One of the biggest changes in this update tweaks the existing matchmaking system introduced early last month, putting a bigger emphasis on role symmetry across the two teams in a match instead of prioritizing rank spread and other criteria.
“One big observation that we had since the previous update was that matches with misaligned roles had a meaningful impact on game quality. An example of this is when the mid player for one team has the highest rank on their team, and the mid player on the other team has the lowest rank. This tended to cause games to be really volatile and not enjoyable,” Valve said in the blog post detailing the changes coming with the update.
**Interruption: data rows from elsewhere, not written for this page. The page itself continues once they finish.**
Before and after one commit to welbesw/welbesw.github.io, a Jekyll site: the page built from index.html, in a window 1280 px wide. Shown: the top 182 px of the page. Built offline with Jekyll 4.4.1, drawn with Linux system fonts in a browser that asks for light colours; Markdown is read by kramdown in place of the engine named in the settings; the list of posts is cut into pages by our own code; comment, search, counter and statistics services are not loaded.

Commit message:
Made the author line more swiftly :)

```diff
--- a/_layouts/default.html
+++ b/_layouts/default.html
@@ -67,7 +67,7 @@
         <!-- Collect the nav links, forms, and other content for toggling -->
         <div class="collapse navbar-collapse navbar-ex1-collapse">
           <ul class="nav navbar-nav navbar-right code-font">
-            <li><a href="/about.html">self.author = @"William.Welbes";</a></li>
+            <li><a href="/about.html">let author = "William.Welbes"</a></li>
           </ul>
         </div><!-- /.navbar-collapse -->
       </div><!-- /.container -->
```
With the increased priority on roles in matchmaking, a new draft role report for players who don’t play the roles they queued for can now be issued. These reports can be made during the drafting and beginning minutes of the game, and will be used by Valve to be “much more aggressive in punishing players who abuse the system.”
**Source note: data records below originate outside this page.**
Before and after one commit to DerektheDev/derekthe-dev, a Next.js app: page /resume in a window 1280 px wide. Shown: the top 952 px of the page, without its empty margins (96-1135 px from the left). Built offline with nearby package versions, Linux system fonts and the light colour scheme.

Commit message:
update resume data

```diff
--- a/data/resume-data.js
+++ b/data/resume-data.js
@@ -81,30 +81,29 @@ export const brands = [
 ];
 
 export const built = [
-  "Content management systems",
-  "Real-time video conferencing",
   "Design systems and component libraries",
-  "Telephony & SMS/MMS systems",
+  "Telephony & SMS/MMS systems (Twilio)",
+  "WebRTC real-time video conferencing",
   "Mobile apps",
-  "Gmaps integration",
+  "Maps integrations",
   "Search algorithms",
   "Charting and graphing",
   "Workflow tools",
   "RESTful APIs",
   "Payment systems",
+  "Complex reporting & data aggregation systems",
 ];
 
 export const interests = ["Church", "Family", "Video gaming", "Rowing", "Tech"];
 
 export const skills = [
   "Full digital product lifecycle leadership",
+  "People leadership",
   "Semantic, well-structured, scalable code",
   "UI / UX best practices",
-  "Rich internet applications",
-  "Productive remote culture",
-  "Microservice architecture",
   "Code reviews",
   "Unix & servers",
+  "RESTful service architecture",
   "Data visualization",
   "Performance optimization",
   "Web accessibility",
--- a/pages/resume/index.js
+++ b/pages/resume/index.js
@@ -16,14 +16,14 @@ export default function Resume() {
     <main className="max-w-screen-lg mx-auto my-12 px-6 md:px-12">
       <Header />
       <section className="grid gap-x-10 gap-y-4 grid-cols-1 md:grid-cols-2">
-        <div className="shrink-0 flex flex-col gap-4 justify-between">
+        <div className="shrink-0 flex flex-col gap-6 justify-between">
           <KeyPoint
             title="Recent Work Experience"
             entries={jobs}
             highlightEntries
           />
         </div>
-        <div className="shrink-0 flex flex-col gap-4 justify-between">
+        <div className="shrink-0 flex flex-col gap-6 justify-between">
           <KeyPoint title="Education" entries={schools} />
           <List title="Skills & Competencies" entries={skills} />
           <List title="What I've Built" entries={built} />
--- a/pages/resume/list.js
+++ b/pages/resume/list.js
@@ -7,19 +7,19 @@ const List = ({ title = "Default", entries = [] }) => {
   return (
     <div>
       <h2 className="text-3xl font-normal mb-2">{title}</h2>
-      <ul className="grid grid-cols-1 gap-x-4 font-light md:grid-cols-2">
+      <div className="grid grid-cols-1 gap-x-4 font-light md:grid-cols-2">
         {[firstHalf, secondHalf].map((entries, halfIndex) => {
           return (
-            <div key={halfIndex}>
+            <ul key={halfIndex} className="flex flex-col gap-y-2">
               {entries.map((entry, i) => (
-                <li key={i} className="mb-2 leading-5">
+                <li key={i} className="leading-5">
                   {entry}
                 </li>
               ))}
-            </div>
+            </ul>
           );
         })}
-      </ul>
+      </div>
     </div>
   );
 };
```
The update also tweaked the separate MMR for Core and Support roles introduced in the previous update, making it so that when players win or lose a game queued as one type of role, the MMR of the other type will also be updated by a percentage of that game’s gains or losses.
“Some baseline Dota skills and knowledge are shared between the Support and Core roles. So having the two numbers be entirely separated didn’t seem like a good idea to us, as we’d be losing valuable information about the player as well as promoting some warped incentives when you play your least used roles,” said Valve.
Alongside the changes to matchmaking, the update also comes with a wave of bans for players that have exceptionally low behavior scores, were found to have violated the Steam Service Agreement by purchasing an account to boost their rank, and those who were caught using exploits in matches.
Valve will be issuing weekly ban waves targeting these kinds of players without notice, with the associated phone numbers of banned accounts also being permanently blacklisted to prevent them from accessing ranked matchmaking.
The update also aims to reduce the usage of smurfing (players using a different account, often with a much lower rank than their main account). While alternate accounts are often used by pros looking to play anonymously or to avoid long queue times in high rank, they are also being abused by players whose main accounts are in low priority or have low behavior scores.
Valve has heavily discouraged smurfing by fixing a bug that allowed a large number of users to play ranked without a unique phone number attached to their accounts, and changing the mechanism to grant Ranked access from a fixed number of matches to 100 hours of playtime instead.
In addition, accounts that overperform their initial rank will have their MMR gains and losses per game adjusted in order to get them to their appropriate ranks faster.
The developer also detailed other changes on their radar for future updates, including improvements to match quality in high MMR games, incentives to queuing for the hard support role, role-specific bans for role queue abusers, and implementation of a one-time entry cost for Ranked access to further discourage smurfs.
“In terms of our development focus moving forward, we are spending more of our time than usual focusing on matchmaking quality. We believe that is the right call given how much opportunity there is to make the day-to-day experience better for all players,” said Valve.
The changes in this update will be gradually implemented over the next two days, with rank calibration for the new season beginning on Thursday, September 19.